◆ **Work instruction**
Word for word, repeat the data that follows. Do not include the pictures.

Before-and-after page screenshots

**********

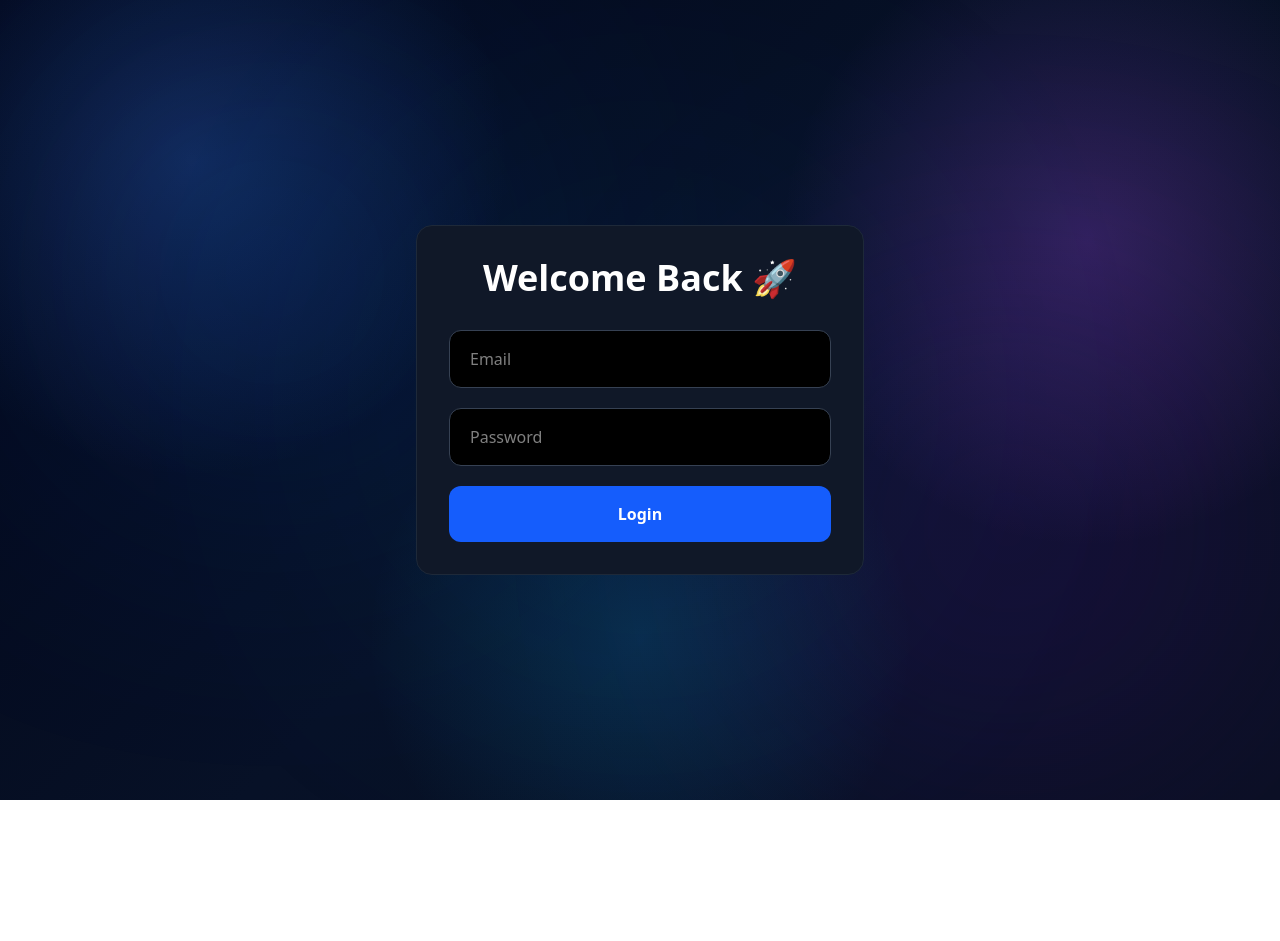
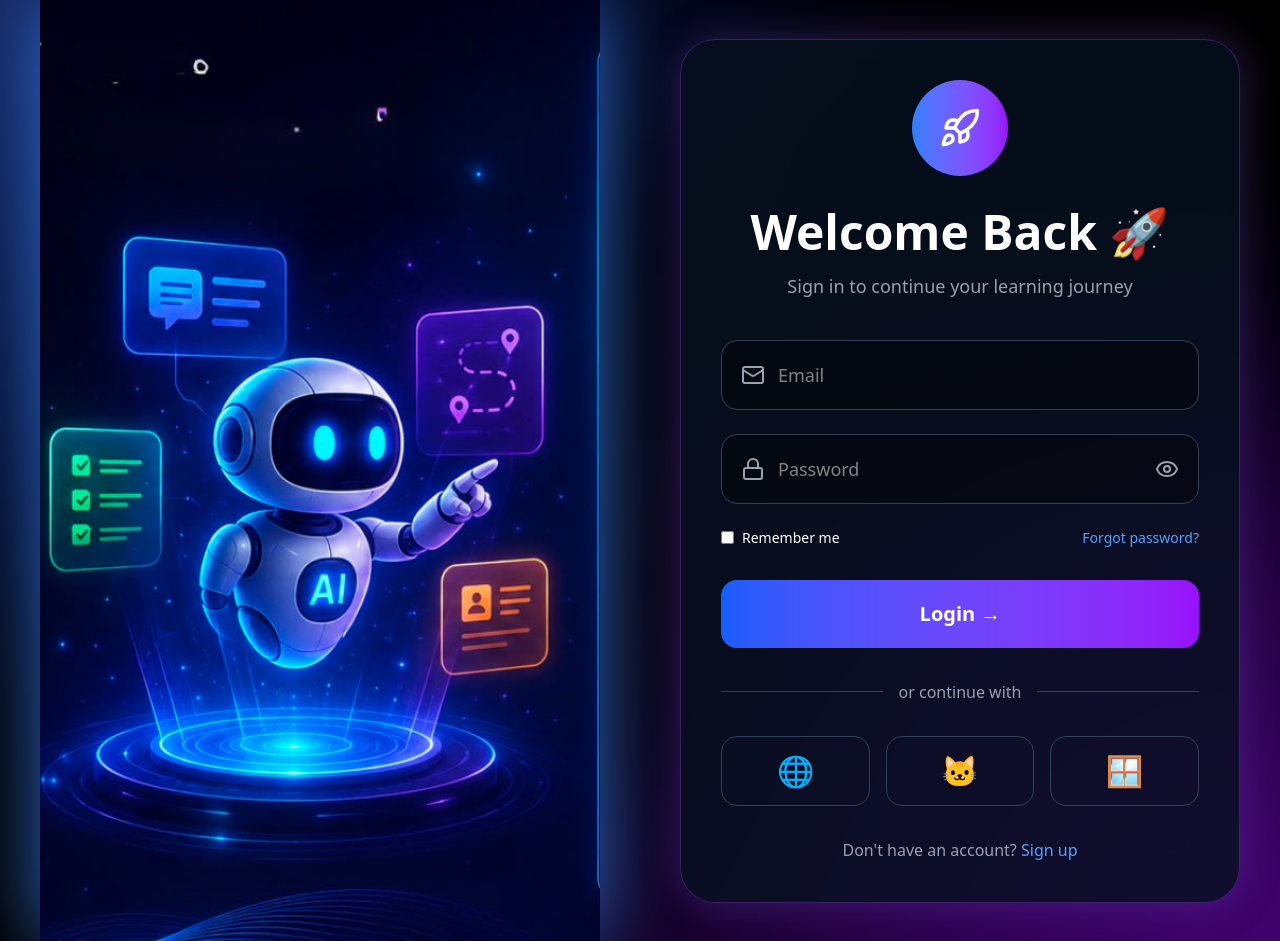
Before and after one commit to sushmitha20reddy/ai-driven-resource-management-platform, a Next.js app in the folder frontend/: page /login in a window 1280 px wide. Before the commit the page ends 800 px from the top, so only its background shows below. Built offline with nearby package versions, Linux system fonts and the light colour scheme.

Commit message:
updated login page

```diff
--- a/frontend/app/login/page.tsx
+++ b/frontend/app/login/page.tsx
@@ -1,106 +1,245 @@
 "use client";
 
-import { useState } from "react";
-import axios from "axios";
-import { useRouter } from "next/navigation";
+import { Mail, Lock, Eye, Rocket } from "lucide-react";
+import Link from "next/link";
 
 export default function LoginPage() {
+  return (
+    <main className="min-h-screen bg-black overflow-hidden relative">
 
-  const router = useRouter();
+      {/* Background Glow */}
+      <div className="absolute inset-0 bg-gradient-to-br from-blue-950 via-black to-purple-950" />
 
-  const [email, setEmail] = useState("");
+      <div className="absolute top-0 left-0 w-[500px] h-[500px] bg-blue-600/20 blur-[150px]" />
 
-  const [password, setPassword] = useState("");
+      <div className="absolute bottom-0 right-0 w-[500px] h-[500px] bg-purple-600/20 blur-[150px]" />
 
-  const [loading, setLoading] = useState(false);
+      <section className="relative z-10 min-h-screen flex items-center justify-center px-10">
 
- const handleLogin = async () => {
-  try {
-    setLoading(true);
+        <div className="grid lg:grid-cols-2 gap-20 items-center w-full max-w-7xl">
 
-    const API_URL =
-      "https://ai-platform-backend-5msg.onrender.com";
+          {/* LEFT SIDE */}
 
-    const response = await axios.post(
-      `${API_URL}/login`,
-      {
-        email,
-        password,
-      }
-    );
+          <div className="hidden lg:flex justify-center">
 
-    localStorage.setItem(
-      "token",
-      response.data.access_token
-    );
+            <img
+              src="/robot ai.jpeg"
+              alt="AI Robot"
+              className="
+                w-full
+                max-w-xl
+                drop-shadow-[0_0_40px_rgba(59,130,246,0.8)]
+                animate-pulse
+              "
+            />
 
-    console.log("Saving email:", email);
+          </div>
 
-localStorage.setItem(
-  "user_email",
-  email
-);
+          {/* RIGHT SIDE */}
 
-console.log(
-  "Stored:",
-  localStorage.getItem("user_email")
-);
+          <div
+            className="
+              bg-[#081121]/80
+              backdrop-blur-xl
+              border
+              border-purple-500/30
+              rounded-[35px]
+              p-10
+              shadow-[0_0_40px_rgba(139,92,246,0.3)]
+              text-white
+            "
+          >
 
-    alert("Login successful 🚀");
+            {/* Icon */}
 
-    router.push("/dashboard");
+            <div className="flex justify-center mb-8">
 
-  } catch (error) {
+              <div
+                className="
+                  w-24
+                  h-24
+                  rounded-full
+                  bg-gradient-to-r
+                  from-blue-500
+                  to-purple-600
+                  flex
+                  items-center
+                  justify-center
+                "
+              >
+                <Rocket size={42} />
+              </div>
 
-    console.error(error);
+            </div>
 
-    alert("Invalid credentials ❌");
-
-  } finally {
-
-    setLoading(false);
-
-  }
-};
-
-  return (
-    <main className="min-h-screen flex items-center justify-center px-6">
-      <div className="w-full max-w-md bg-gray-900 p-8 rounded-2xl border border-gray-800">
-
-        <h1 className="text-4xl font-bold text-white mb-8 text-center">
+            <h1 className="text-5xl font-bold text-center">
               Welcome Back 🚀
             </h1>
 
-        <div className="space-y-5">
+            <p className="text-center text-gray-400 mt-4 mb-10 text-lg">
+              Sign in to continue your learning journey
+            </p>
+
+            {/* EMAIL */}
+
+            <div className="relative mb-6">
+
+              <Mail
+                className="
+                  absolute
+                  left-5
+                  top-1/2
+                  -translate-y-1/2
+                  text-gray-400
+                "
+              />
 
               <input
                 type="email"
                 placeholder="Email"
-            value={email}
-            onChange={(e) => setEmail(e.target.value)}
-            className="w-full bg-black border border-gray-700 rounded-xl px-5 py-4 text-white outline-none"
+                className="
+                  w-full
+                  bg-black/40
+                  border border-slate-700
+                  rounded-2xl
+                  py-5
+                  pl-14
+                  text-lg
+                  outline-none
+                  focus:border-blue-500
+                "
+              />
+
+            </div>
+
+            {/* PASSWORD */}
+
+            <div className="relative mb-6">
+
+              <Lock
+                className="
+                  absolute
+                  left-5
+                  top-1/2
+                  -translate-y-1/2
+                  text-gray-400
+                "
               />
 
               <input
                 type="password"
                 placeholder="Password"
-            value={password}
-            onChange={(e) => setPassword(e.target.value)}
-            className="w-full bg-black border border-gray-700 rounded-xl px-5 py-4 text-white outline-none"
+                className="
+                  w-full
+                  bg-black/40
+                  border border-slate-700
+                  rounded-2xl
+                  py-5
+                  pl-14
+                  pr-14
+                  text-lg
+                  outline-none
+                  focus:border-blue-500
+                "
               />
 
+              <Eye
+                className="
+                  absolute
+                  right-5
+                  top-1/2
+                  -translate-y-1/2
+                  text-gray-400
+                "
+              />
+
+            </div>
+
+            {/* REMEMBER */}
+
+            <div className="flex justify-between mb-8 text-sm">
+
+              <label className="flex items-center gap-2">
+                <input type="checkbox" />
+                Remember me
+              </label>
+
+              <button className="text-blue-400">
+                Forgot password?
+              </button>
+
+            </div>
+
+            {/* LOGIN BUTTON */}
+
             <button
-            onClick={handleLogin}
-            disabled={loading}
-            className="w-full bg-blue-600 py-4 rounded-xl text-white font-semibold hover:bg-blue-500 transition"
+              className="
+                w-full
+                py-5
+                rounded-2xl
+                bg-gradient-to-r
+                from-blue-600
+                to-purple-600
+                text-xl
+                font-semibold
+                hover:scale-105
+                transition-all
+              "
             >
-            {loading ? "Logging in..." : "Login"}
+              Login →
             </button>
+
+            {/* Divider */}
+
+            <div className="flex items-center gap-4 my-8">
+
+              <div className="flex-1 h-px bg-slate-700" />
+
+              <span className="text-gray-400">
+                or continue with
+              </span>
+
+              <div className="flex-1 h-px bg-slate-700" />
+
+            </div>
+
+            {/* SOCIAL LOGIN */}
+
+            <div className="grid grid-cols-3 gap-4">
+
+              <button className="border border-slate-700 rounded-2xl py-4 text-3xl">
+                🌐
+              </button>
+
+              <button className="border border-slate-700 rounded-2xl py-4 text-3xl">
+                🐱
+              </button>
+
+              <button className="border border-slate-700 rounded-2xl py-4 text-3xl">
+                🪟
+              </button>
+
+            </div>
+
+            <p className="text-center mt-8 text-gray-400">
+
+              Don't have an account?{" "}
+
+              <Link
+                href="/signup"
+                className="text-blue-400"
+              >
+                Sign up
+              </Link>
+
+            </p>
 
           </div>
 
         </div>
 
+      </section>
+
     </main>
   );
 }
```
Also changed, not shown: frontend/public/robot ai.jpeg (added). Lines whose indentation alone changed are shown as unchanged.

**********

◆ **Response**
Before and after one commit to sushmitha20reddy/ai-driven-resource-management-platform, a Next.js app in the folder frontend/: page /login in a window 1280 px wide. Before the commit the page ends 800 px from the top, so only its background shows below. Built offline with nearby package versions, Linux system fonts and the light colour scheme.

Commit message:
updated login page

```diff
--- a/frontend/app/login/page.tsx
+++ b/frontend/app/login/page.tsx
@@ -1,106 +1,245 @@
 "use client";
 
-import { useState } from "react";
-import axios from "axios";
-import { useRouter } from "next/navigation";
+import { Mail, Lock, Eye, Rocket } from "lucide-react";
+import Link from "next/link";
 
 export default function LoginPage() {
+  return (
+    <main className="min-h-screen bg-black overflow-hidden relative">
 
-  const router = useRouter();
+      {/* Background Glow */}
+      <div className="absolute inset-0 bg-gradient-to-br from-blue-950 via-black to-purple-950" />
 
-  const [email, setEmail] = useState("");
+      <div className="absolute top-0 left-0 w-[500px] h-[500px] bg-blue-600/20 blur-[150px]" />
 
-  const [password, setPassword] = useState("");
+      <div className="absolute bottom-0 right-0 w-[500px] h-[500px] bg-purple-600/20 blur-[150px]" />
 
-  const [loading, setLoading] = useState(false);
+      <section className="relative z-10 min-h-screen flex items-center justify-center px-10">
 
- const handleLogin = async () => {
-  try {
-    setLoading(true);
+        <div className="grid lg:grid-cols-2 gap-20 items-center w-full max-w-7xl">
 
-    const API_URL =
-      "https://ai-platform-backend-5msg.onrender.com";
+          {/* LEFT SIDE */}
 
-    const response = await axios.post(
-      `${API_URL}/login`,
-      {
-        email,
-        password,
-      }
-    );
+          <div className="hidden lg:flex justify-center">
 
-    localStorage.setItem(
-      "token",
-      response.data.access_token
-    );
+            <img
+              src="/robot ai.jpeg"
+              alt="AI Robot"
+              className="
+                w-full
+                max-w-xl
+                drop-shadow-[0_0_40px_rgba(59,130,246,0.8)]
+                animate-pulse
+              "
+            />
 
-    console.log("Saving email:", email);
+          </div>
 
-localStorage.setItem(
-  "user_email",
-  email
-);
+          {/* RIGHT SIDE */}
 
-console.log(
-  "Stored:",
-  localStorage.getItem("user_email")
-);
+          <div
+            className="
+              bg-[#081121]/80
+              backdrop-blur-xl
+              border
+              border-purple-500/30
+              rounded-[35px]
+              p-10
+              shadow-[0_0_40px_rgba(139,92,246,0.3)]
+              text-white
+            "
+          >
 
-    alert("Login successful 🚀");
+            {/* Icon */}
 
-    router.push("/dashboard");
+            <div className="flex justify-center mb-8">
 
-  } catch (error) {
+              <div
+                className="
+                  w-24
+                  h-24
+                  rounded-full
+                  bg-gradient-to-r
+                  from-blue-500
+                  to-purple-600
+                  flex
+                  items-center
+                  justify-center
+                "
+              >
+                <Rocket size={42} />
+              </div>
 
-    console.error(error);
+            </div>
 
-    alert("Invalid credentials ❌");
-
-  } finally {
-
-    setLoading(false);
-
-  }
-};
-
-  return (
-    <main className="min-h-screen flex items-center justify-center px-6">
-      <div className="w-full max-w-md bg-gray-900 p-8 rounded-2xl border border-gray-800">
-
-        <h1 className="text-4xl font-bold text-white mb-8 text-center">
+            <h1 className="text-5xl font-bold text-center">
               Welcome Back 🚀
             </h1>
 
-        <div className="space-y-5">
+            <p className="text-center text-gray-400 mt-4 mb-10 text-lg">
+              Sign in to continue your learning journey
+            </p>
+
+            {/* EMAIL */}
+
+            <div className="relative mb-6">
+
+              <Mail
+                className="
+                  absolute
+                  left-5
+                  top-1/2
+                  -translate-y-1/2
+                  text-gray-400
+                "
+              />
 
               <input
                 type="email"
                 placeholder="Email"
-            value={email}
-            onChange={(e) => setEmail(e.target.value)}
-            className="w-full bg-black border border-gray-700 rounded-xl px-5 py-4 text-white outline-none"
+                className="
+                  w-full
+                  bg-black/40
+                  border border-slate-700
+                  rounded-2xl
+                  py-5
+                  pl-14
+                  text-lg
+                  outline-none
+                  focus:border-blue-500
+                "
+              />
+
+            </div>
+
+            {/* PASSWORD */}
+
+            <div className="relative mb-6">
+
+              <Lock
+                className="
+                  absolute
+                  left-5
+                  top-1/2
+                  -translate-y-1/2
+                  text-gray-400
+                "
               />
 
               <input
                 type="password"
                 placeholder="Password"
-            value={password}
-            onChange={(e) => setPassword(e.target.value)}
-            className="w-full bg-black border border-gray-700 rounded-xl px-5 py-4 text-white outline-none"
+                className="
+                  w-full
+                  bg-black/40
+                  border border-slate-700
+                  rounded-2xl
+                  py-5
+                  pl-14
+                  pr-14
+                  text-lg
+                  outline-none
+                  focus:border-blue-500
+                "
               />
 
+              <Eye
+                className="
+                  absolute
+                  right-5
+                  top-1/2
+                  -translate-y-1/2
+                  text-gray-400
+                "
+              />
+
+            </div>
+
+            {/* REMEMBER */}
+
+            <div className="flex justify-between mb-8 text-sm">
+
+              <label className="flex items-center gap-2">
+                <input type="checkbox" />
+                Remember me
+              </label>
+
+              <button className="text-blue-400">
+                Forgot password?
+              </button>
+
+            </div>
+
+            {/* LOGIN BUTTON */}
+
             <button
-            onClick={handleLogin}
-            disabled={loading}
-            className="w-full bg-blue-600 py-4 rounded-xl text-white font-semibold hover:bg-blue-500 transition"
+              className="
+                w-full
+                py-5
+                rounded-2xl
+                bg-gradient-to-r
+                from-blue-600
+                to-purple-600
+                text-xl
+                font-semibold
+                hover:scale-105
+                transition-all
+              "
             >
-            {loading ? "Logging in..." : "Login"}
+              Login →
             </button>
+
+            {/* Divider */}
+
+            <div className="flex items-center gap-4 my-8">
+
+              <div className="flex-1 h-px bg-slate-700" />
+
+              <span className="text-gray-400">
+                or continue with
+              </span>
+
+              <div className="flex-1 h-px bg-slate-700" />
+
+            </div>
+
+            {/* SOCIAL LOGIN */}
+
+            <div className="grid grid-cols-3 gap-4">
+
+              <button className="border border-slate-700 rounded-2xl py-4 text-3xl">
+                🌐
+              </button>
+
+              <button className="border border-slate-700 rounded-2xl py-4 text-3xl">
+                🐱
+              </button>
+
+              <button className="border border-slate-700 rounded-2xl py-4 text-3xl">
+                🪟
+              </button>
+
+            </div>
+
+            <p className="text-center mt-8 text-gray-400">
+
+              Don't have an account?{" "}
+
+              <Link
+                href="/signup"
+                className="text-blue-400"
+              >
+                Sign up
+              </Link>
+
+            </p>
 
           </div>
 
         </div>
 
+      </section>
+
     </main>
   );
 }
```
Also changed, not shown: frontend/public/robot ai.jpeg (added). Lines whose indentation alone changed are shown as unchanged.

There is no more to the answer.